Last week, the Obama administration held an outreach event at the White House with black bloggers. The meeting didn’t get much attention at the time, but that changed when the NYT’s Media Decoder blog reported that portions of the event, which were supposed to be on background or completely off the record — including phone video of a drop-in from President Obama — still ended up on some of the bloggers’ sites.
This seems amateurish. But Jill Tubman of Jack and Jill Politics, the popular politics blog, pushed back on some of the eye-rolling on their post on the meeting, in an odd post saying that the attendees just couldn’t be expected to abide by the rules.

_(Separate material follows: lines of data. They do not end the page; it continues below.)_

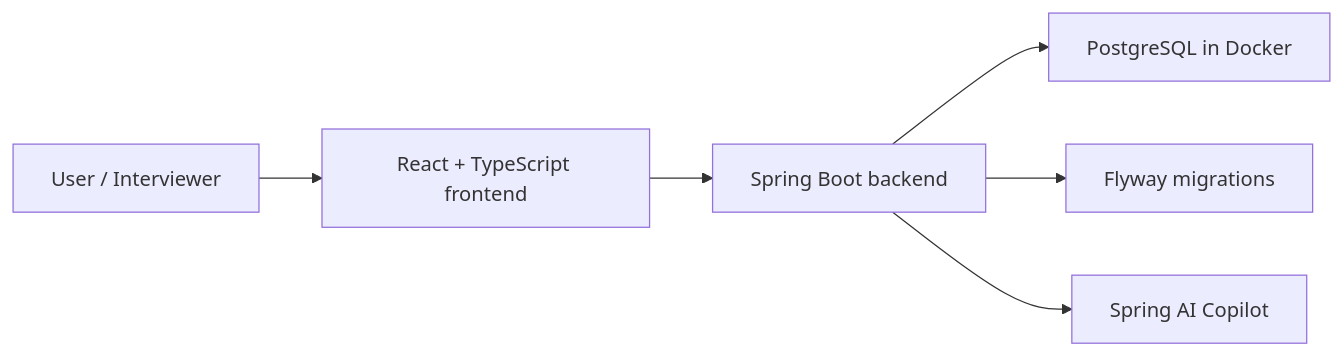
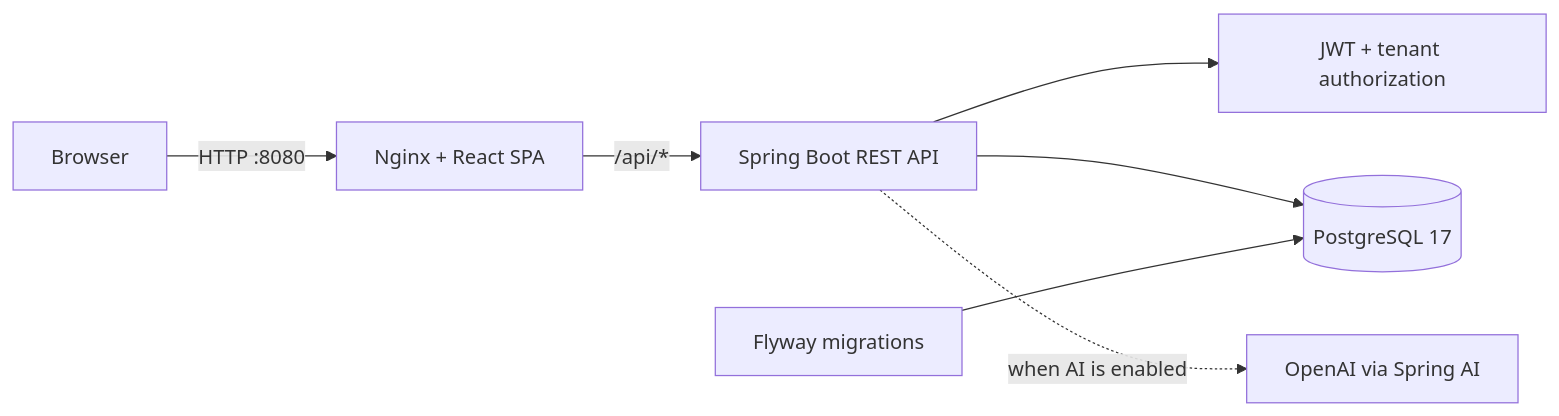
Before and after one commit to vokyo/FlowAi: the diagram in README.md, drawn with Mermaid. The commit also changed other lines of this file and 7 other files, not shown here.

````diff
--- a/README.md
+++ b/README.md
@@ -61,8 +74,9 @@
 ```mermaid
 flowchart LR
-    User["User / Interviewer"] --> Frontend["React + TypeScript frontend"]
-    Frontend --> Backend["Spring Boot backend"]
-    Backend --> Database["PostgreSQL in Docker"]
-    Backend --> Flyway["Flyway migrations"]
-    Backend --> Copilot["Spring AI Copilot"]
+    Browser["Browser"] -->|"HTTP :8080"| Nginx["Nginx + React SPA"]
+    Nginx -->|"/api/*"| API["Spring Boot REST API"]
+    API --> Security["JWT + tenant authorization"]
+    API --> Database[("PostgreSQL 17")]
+    API -. "when AI is enabled" .-> Provider["OpenAI via Spring AI"]
+    Flyway["Flyway migrations"] --> Database
 ```
````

So the bottom line here — I don’t have the details on what parameters were put out there — I wasn’t there. But you cannot seriously expect to put a bunch of black people in a room at the White House, then surprise them with a random visit from the first black president and not expect some excitement. And excited black bloggers in this day and age tends to mean excited blogging, complete with exciting photos and videos shared with their communities who will also then become very excited vicariously. (This is sort of the point, right?)
Lookahere — the mainstream media would have you believe that black bloggers are “unprofessional”. And they are right in the sense that we are not your journalists of yore. We are ordinary people who blog and thus may or may not be acquainted with what are now in the rapid-fire, real-time social media-driven world we live in — outdated expectations and mores about how we will and will not speak to our communities about what happens when we meet with members of our larger African-American community who happen to work at the White House. Or wherever/whatever.
Hmmm. So here’s what the agenda for the meeting, handed out to the bloggers in attendance, looked like.
So yeah. The ground rules for the meeting are pretty expressly stated there.
There’s a serious conversation to be had about access and the way the White House reflexively places all sorts of otherwise innocuous communication on background — think of the increasingly prevalent attribution to “top administration officials,” which can obfuscate important contextual details in news stories — but that’s not the same as resorting to ex post facto indignation about the agreed-upon rules, or deciding to flout those rules because they became inconvenient later.
Also, just as an aside, here’s CPL, the JJP blogger who originally posted on the summit, in the comments of Jill’s post.
Sounds like Real Clear Politics and Ta-Nehisi are more angry about the fact that they didn’t get an invite to the White House.
Yeah, that’s it. They’re just bitter haters.